PREVIOUS QUESTION:

 

NEXT QUESTION:

 

Are defects in the skin or blood cells linked to eczema and allergies?

ANSWER

Some research suggests that people with eczema have a defect in their skin barrier. Small gaps in the skin make it dry out quickly, and let germs and allergens into the body. This prompts the body to make chemicals that lead to redness and swelling. Research also points to a problem with a type of white blood cell that releases chemicals that help control allergic reactions in the body. This may explain why people with eczema have outbreaks when they’re around allergens.

SOURCES:

U.S. Department of Health and Human Services: "Atopic Dermatitis."

Asthma and Allergy Foundation of America: "Atopic Dermatitis (Eczema.)"

American Academy of Dermatology: "Atopic Dermatitis: Who Gets and Causes."

EczemaNet: "Types of Eczema: Atopic Dermatitis."

PubMedHealth: Allergies."

Eczema.org: "Dry skin and atopic eczema: An Update on the Filaggrin Story... What Does It Mean to You?"

Sandilands, A. May 1, 2009. Journal of Cell Science;

National Eczema Association: "Research Confirms Genetic Skin Barrier Linked to Eczema."

American Academy of Dermatology: "What is Eczema?"

Reviewed by Stephanie S. Gardner on April 10, 2018

SOURCES:

U.S. Department of Health and Human Services: "Atopic Dermatitis."

Asthma and Allergy Foundation of America: "Atopic Dermatitis (Eczema.)"

American Academy of Dermatology: "Atopic Dermatitis: Who Gets and Causes."

EczemaNet: "Types of Eczema: Atopic Dermatitis."

PubMedHealth: Allergies."

Eczema.org: "Dry skin and atopic eczema: An Update on the Filaggrin Story... What Does It Mean to You?"

Sandilands, A. May 1, 2009. Journal of Cell Science;

National Eczema Association: "Research Confirms Genetic Skin Barrier Linked to Eczema."

American Academy of Dermatology: "What is Eczema?"

Reviewed by Stephanie S. Gardner on April 10, 2018

NEXT QUESTION:

What role does immunoglobulin E (IgE) play in eczema?

WAS THIS ANSWER HELPFUL

"ALEXA, ASK WEBMD"

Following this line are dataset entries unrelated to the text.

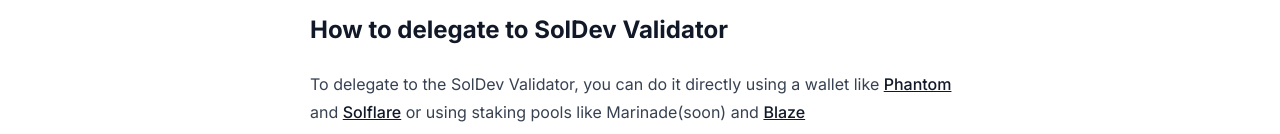
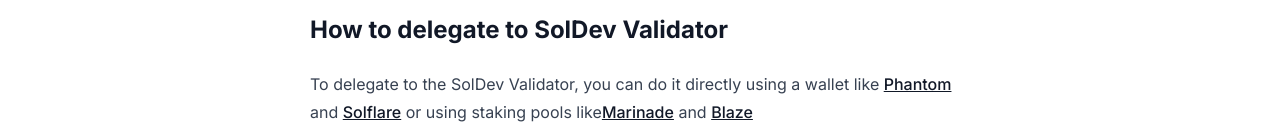
Before and after one commit to Tru3Bliss/solana-modern-ui, a Next.js app: page /validator in a window 1280 px wide. Shown: the part 818-952 px from the top of the page. Built offline with nearby package versions, Linux system fonts and the light colour scheme.

Commit message:
adding marinade

```diff
--- a/src/pages/validator/index.tsx
+++ b/src/pages/validator/index.tsx
@@ -72,7 +72,14 @@ export default function Page() {
               <Link target="_blank" href="https://solflare.com/access-wallet">
                 Solflare
               </Link>{' '}
-              or using staking pools like Marinade(soon) and{' '}
+              or using staking pools like
+              <Link
+                target="_blank"
+                href="https://marinade.finance/app/?stakeTo=9jYFwBfbjYmvasFbJyES9apLJDTkwtbgSDRWanHEvcRw"
+              >
+                Marinade
+              </Link>{' '}
+              and{' '}
               <Link
                 target="_blank"
                 href="https://stake.solblaze.org/app/?validator=9jYFwBfbjYmvasFbJyES9apLJDTkwtbgSDRWanHEvcRw"
```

THIS TOOL DOES NOT PROVIDE MEDICAL ADVICE. It is intended for general informational purposes only and does not address individual circumstances. It is not a substitute for professional medical advice, diagnosis or treatment and should not be relied on to make decisions about your health. Never ignore professional medical advice in seeking treatment because of something you have read on the WebMD Site. If you think you may have a medical emergency, immediately call your doctor or dial 911.

    This tool does not provide medical advice. See additional information.